### Excerpted data
==========
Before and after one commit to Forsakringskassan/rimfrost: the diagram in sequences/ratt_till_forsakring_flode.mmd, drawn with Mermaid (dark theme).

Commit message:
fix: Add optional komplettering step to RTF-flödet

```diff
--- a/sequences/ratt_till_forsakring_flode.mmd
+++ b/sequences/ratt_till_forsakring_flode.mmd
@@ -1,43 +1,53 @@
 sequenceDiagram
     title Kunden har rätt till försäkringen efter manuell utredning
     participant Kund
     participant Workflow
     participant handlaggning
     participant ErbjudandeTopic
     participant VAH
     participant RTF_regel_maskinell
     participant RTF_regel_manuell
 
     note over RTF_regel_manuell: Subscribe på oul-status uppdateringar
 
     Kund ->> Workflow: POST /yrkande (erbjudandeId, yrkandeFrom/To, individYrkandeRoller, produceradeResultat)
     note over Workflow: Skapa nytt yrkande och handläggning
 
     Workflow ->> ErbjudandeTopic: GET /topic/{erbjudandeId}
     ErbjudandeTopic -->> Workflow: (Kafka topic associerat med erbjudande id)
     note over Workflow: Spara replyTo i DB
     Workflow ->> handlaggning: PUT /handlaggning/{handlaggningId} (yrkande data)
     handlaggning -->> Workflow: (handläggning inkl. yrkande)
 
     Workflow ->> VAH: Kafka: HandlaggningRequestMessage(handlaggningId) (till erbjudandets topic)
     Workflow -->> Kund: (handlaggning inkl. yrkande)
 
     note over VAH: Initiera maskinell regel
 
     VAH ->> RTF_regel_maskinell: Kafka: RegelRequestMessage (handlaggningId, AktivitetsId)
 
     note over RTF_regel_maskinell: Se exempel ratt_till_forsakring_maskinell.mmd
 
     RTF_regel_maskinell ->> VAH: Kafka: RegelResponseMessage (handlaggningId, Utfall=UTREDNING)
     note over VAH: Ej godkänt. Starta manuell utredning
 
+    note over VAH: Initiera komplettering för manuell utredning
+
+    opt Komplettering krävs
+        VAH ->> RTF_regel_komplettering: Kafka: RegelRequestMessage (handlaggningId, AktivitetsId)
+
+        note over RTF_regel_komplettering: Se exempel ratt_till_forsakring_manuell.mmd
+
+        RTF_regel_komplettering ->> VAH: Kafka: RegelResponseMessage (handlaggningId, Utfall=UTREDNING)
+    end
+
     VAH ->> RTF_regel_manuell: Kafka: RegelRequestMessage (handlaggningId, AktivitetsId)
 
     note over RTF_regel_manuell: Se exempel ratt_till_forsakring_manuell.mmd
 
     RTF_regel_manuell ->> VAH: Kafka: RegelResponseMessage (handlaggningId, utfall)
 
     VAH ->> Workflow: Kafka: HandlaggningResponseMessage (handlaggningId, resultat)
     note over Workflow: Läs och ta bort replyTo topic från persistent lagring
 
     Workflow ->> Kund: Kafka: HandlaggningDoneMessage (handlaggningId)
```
==========
### Work required
Every line above should be reproduced precisely.

### Answer for this exercise
Before and after one commit to Forsakringskassan/rimfrost: the diagram in sequences/ratt_till_forsakring_flode.mmd, drawn with Mermaid (dark theme).

Commit message:
fix: Add optional komplettering step to RTF-flödet

```diff
--- a/sequences/ratt_till_forsakring_flode.mmd
+++ b/sequences/ratt_till_forsakring_flode.mmd
@@ -1,43 +1,53 @@
 sequenceDiagram
     title Kunden har rätt till försäkringen efter manuell utredning
     participant Kund
     participant Workflow
     participant handlaggning
     participant ErbjudandeTopic
     participant VAH
     participant RTF_regel_maskinell
     participant RTF_regel_manuell
 
     note over RTF_regel_manuell: Subscribe på oul-status uppdateringar
 
     Kund ->> Workflow: POST /yrkande (erbjudandeId, yrkandeFrom/To, individYrkandeRoller, produceradeResultat)
     note over Workflow: Skapa nytt yrkande och handläggning
 
     Workflow ->> ErbjudandeTopic: GET /topic/{erbjudandeId}
     ErbjudandeTopic -->> Workflow: (Kafka topic associerat med erbjudande id)
     note over Workflow: Spara replyTo i DB
     Workflow ->> handlaggning: PUT /handlaggning/{handlaggningId} (yrkande data)
     handlaggning -->> Workflow: (handläggning inkl. yrkande)
 
     Workflow ->> VAH: Kafka: HandlaggningRequestMessage(handlaggningId) (till erbjudandets topic)
     Workflow -->> Kund: (handlaggning inkl. yrkande)
 
     note over VAH: Initiera maskinell regel
 
     VAH ->> RTF_regel_maskinell: Kafka: RegelRequestMessage (handlaggningId, AktivitetsId)
 
     note over RTF_regel_maskinell: Se exempel ratt_till_forsakring_maskinell.mmd
 
     RTF_regel_maskinell ->> VAH: Kafka: RegelResponseMessage (handlaggningId, Utfall=UTREDNING)
     note over VAH: Ej godkänt. Starta manuell utredning
 
+    note over VAH: Initiera komplettering för manuell utredning
+
+    opt Komplettering krävs
+        VAH ->> RTF_regel_komplettering: Kafka: RegelRequestMessage (handlaggningId, AktivitetsId)
+
+        note over RTF_regel_komplettering: Se exempel ratt_till_forsakring_manuell.mmd
+
+        RTF_regel_komplettering ->> VAH: Kafka: RegelResponseMessage (handlaggningId, Utfall=UTREDNING)
+    end
+
     VAH ->> RTF_regel_manuell: Kafka: RegelRequestMessage (handlaggningId, AktivitetsId)
 
     note over RTF_regel_manuell: Se exempel ratt_till_forsakring_manuell.mmd
 
     RTF_regel_manuell ->> VAH: Kafka: RegelResponseMessage (handlaggningId, utfall)
 
     VAH ->> Workflow: Kafka: HandlaggningResponseMessage (handlaggningId, resultat)
     note over Workflow: Läs och ta bort replyTo topic från persistent lagring
 
     Workflow ->> Kund: Kafka: HandlaggningDoneMessage (handlaggningId)
```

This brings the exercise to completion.